HOW TO COMPLETE THIS TASK :: Whenever the word "font" appears in a line of the data below, copy that line.
——
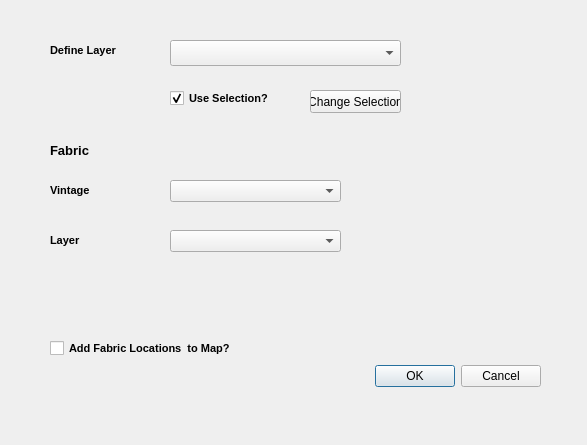
Before: the Qt Designer form retrievedata_dialog_base.ui in costquestassociates/cqafabric_QGIS, drawn with Qt 5.
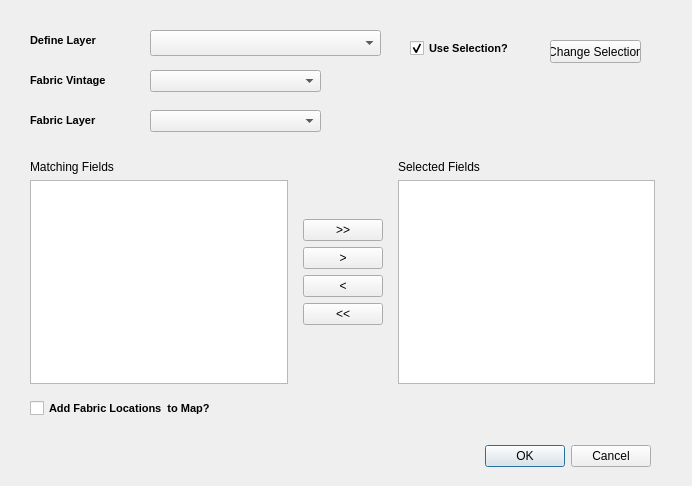
After: the same form once the commit is applied. Custom widgets are drawn as their Qt base class.

Commit message: Read Fields

```diff
--- a/retrievedata_dialog_base.ui
+++ b/retrievedata_dialog_base.ui
@@ -6,8 +6,8 @@
    <rect>
     <x>0</x>
     <y>0</y>
-    <width>587</width>
-    <height>445</height>
+    <width>692</width>
+    <height>486</height>
    </rect>
   </property>
   <property name="windowTitle">
@@ -16,8 +16,8 @@
   <widget class="QDialogButtonBox" name="buttonBox">
    <property name="geometry">
     <rect>
-     <x>200</x>
-     <y>360</y>
+     <x>310</x>
+     <y>440</y>
      <width>341</width>
      <height>32</height>
     </rect>
@@ -32,8 +32,8 @@
   <widget class="QComboBox" name="comboBox_vintage">
    <property name="geometry">
     <rect>
-     <x>170</x>
-     <y>180</y>
+     <x>150</x>
+     <y>70</y>
      <width>171</width>
      <height>22</height>
     </rect>
@@ -42,8 +42,8 @@
   <widget class="QComboBox" name="comboBox_layer">
    <property name="geometry">
     <rect>
-     <x>170</x>
-     <y>230</y>
+     <x>150</x>
+     <y>110</y>
      <width>171</width>
      <height>22</height>
     </rect>
@@ -52,9 +52,9 @@
   <widget class="QLabel" name="label_vintage">
    <property name="geometry">
     <rect>
-     <x>50</x>
-     <y>180</y>
-     <width>51</width>
+     <x>30</x>
+     <y>70</y>
+     <width>101</width>
      <height>21</height>
     </rect>
    </property>
@@ -67,14 +67,14 @@
     </font>
    </property>
    <property name="text">
-    <string>Vintage</string>
+    <string>Fabric Vintage</string>
    </property>
   </widget>
   <widget class="QLabel" name="label_layer">
    <property name="geometry">
     <rect>
-     <x>50</x>
-     <y>230</y>
+     <x>30</x>
+     <y>110</y>
      <width>91</width>
      <height>21</height>
     </rect>
@@ -88,14 +88,14 @@
     </font>
    </property>
    <property name="text">
-    <string>Layer</string>
+    <string>Fabric Layer</string>
    </property>
   </widget>
   <widget class="QgsMapLayerComboBox" name="mapVlayersCb">
    <property name="geometry">
     <rect>
-     <x>170</x>
-     <y>40</y>
+     <x>150</x>
+     <y>30</y>
      <width>231</width>
      <height>26</height>
     </rect>
@@ -104,8 +104,8 @@
   <widget class="QLabel" name="label_layer_3">
    <property name="geometry">
     <rect>
-     <x>50</x>
-     <y>40</y>
+     <x>30</x>
+     <y>30</y>
      <width>91</width>
      <height>21</height>
     </rect>
@@ -122,32 +122,11 @@
     <string>Define Layer</string>
    </property>
   </widget>
-  <widget class="QLabel" name="label_layer_4">
-   <property name="geometry">
-    <rect>
-     <x>50</x>
-     <y>140</y>
-     <width>91</width>
-     <height>21</height>
-    </rect>
-   </property>
-   <property name="font">
-    <font>
-     <family>Arial</family>
-     <pointsize>10</pointsize>
-     <weight>75</weight>
-     <bold>true</bold>
-    </font>
-   </property>
-   <property name="text">
-    <string>Fabric</string>
-   </property>
-  </widget>
   <widget class="QCheckBox" name="checkBox_selection">
    <property name="geometry">
     <rect>
-     <x>170</x>
-     <y>90</y>
+     <x>410</x>
+     <y>40</y>
      <width>121</width>
      <height>17</height>
     </rect>
@@ -170,8 +149,8 @@
   <widget class="QPushButton" name="pushButton_ChgSelect">
    <property name="geometry">
     <rect>
-     <x>310</x>
-     <y>90</y>
+     <x>550</x>
+     <y>40</y>
      <width>91</width>
      <height>23</height>
     </rect>
@@ -183,8 +162,8 @@
   <widget class="QCheckBox" name="checkBox_addlocations">
    <property name="geometry">
     <rect>
-     <x>50</x>
-     <y>340</y>
+     <x>30</x>
+     <y>400</y>
      <width>201</width>
      <height>17</height>
     </rect>
@@ -204,6 +183,149 @@
     <bool>false</bool>
    </property>
   </widget>
+  <widget class="QWidget" name="layoutWidget">
+   <property name="geometry">
+    <rect>
+     <x>30</x>
+     <y>160</y>
+     <width>625</width>
+     <height>224</height>
+    </rect>
+   </property>
+   <layout class="QHBoxLayout" name="horizontalLayout">
+    <item>
+     <layout class="QVBoxLayout" name="verticalLayout_5">
+      <item>
+       <widget class="QLabel" name="availableLbl">
+        <property name="text">
+         <string>Matching Fields</string>
+        </property>
+       </widget>
+      </item>
+      <item>
+       <widget class="QListWidget" name="availableFeaturesLw"/>
+      </item>
+     </layout>
+    </item>
+    <item>
+     <layout class="QVBoxLayout" name="verticalLayout_6">
+      <item>
+       <widget class="QWidget" name="widget" native="true">
+        <property name="minimumSize">
+         <size>
+          <width>0</width>
+          <height>0</height>
+         </size>
+        </property>
+        <property name="maximumSize">
+         <size>
+          <width>100</width>
+          <height>16777215</height>
+         </size>
+        </property>
+        <layout class="QVBoxLayout" name="verticalLayout_8">
+         <item>
+          <spacer name="verticalSpacer">
+           <property name="orientation">
+            <enum>Qt::Vertical</enum>
+           </property>
+           <property name="sizeHint" stdset="0">
+            <size>
+             <width>20</width>
+             <height>40</height>
+            </size>
+           </property>
+          </spacer>
+         </item>
+         <item>
+          <widget class="QPushButton" name="selectAllBtn">
+           <property name="maximumSize">
+            <size>
+             <width>16777215</width>
+             <height>16777215</height>
+            </size>
+           </property>
+           <property name="text">
+            <string>&gt;&gt;</string>
+           </property>
+           <property name="autoDefault">
+            <bool>false</bool>
+           </property>
+          </widget>
+         </item>
+         <item>
+          <widget class="QPushButton" name="selectSingleBtn">
+           <property name="maximumSize">
+            <size>
+             <width>16777215</width>
+             <height>16777215</height>
+            </size>
+           </property>
+           <property name="text">
+            <string>&gt;</string>
+           </property>
+          </widget>
+         </item>
+         <item>
+          <widget class="QPushButton" name="unselectSingleBtn">
+           <property name="maximumSize">
+            <size>
+             <width>16777215</width>
+             <height>16777215</height>
+            </size>
+           </property>
+           <property name="text">
+            <string>&lt;</string>
+           </property>
+          </widget>
+         </item>
+         <item>
+          <widget class="QPushButton" name="unselectAllBtn">
+           <property name="maximumSize">
+            <size>
+             <width>16777215</width>
+             <height>16777215</height>
+            </size>
+           </property>
+           <property name="text">
+            <string>&lt;&lt;</string>
+           </property>
+          </widget>
+         </item>
+         <item>
+          <spacer name="verticalSpacer_2">
+           <property name="orientation">
+            <enum>Qt::Vertical</enum>
+           </property>
+           <property name="sizeHint" stdset="0">
+            <size>
+             <width>20</width>
+             <height>40</height>
+            </size>
+           </property>
+          </spacer>
+         </item>
+        </layout>
+       </widget>
+      </item>
+     </layout>
+    </item>
+    <item>
+     <layout class="QVBoxLayout" name="verticalLayout_7">
+      <item>
+       <widget class="QLabel" name="selectedLbl">
+        <property name="text">
+         <string>Selected Fields</string>
+        </property>
+       </widget>
+      </item>
+      <item>
+       <widget class="QListWidget" name="selectedFeaturesLw"/>
+      </item>
+     </layout>
+    </item>
+   </layout>
+  </widget>
  </widget>
  <customwidgets>
   <customwidget>
```
The commit also changes 4 other files.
——
SOLUTION ::
     </font>
     </font>
-   <property name="font">
-    <font>
-    </font>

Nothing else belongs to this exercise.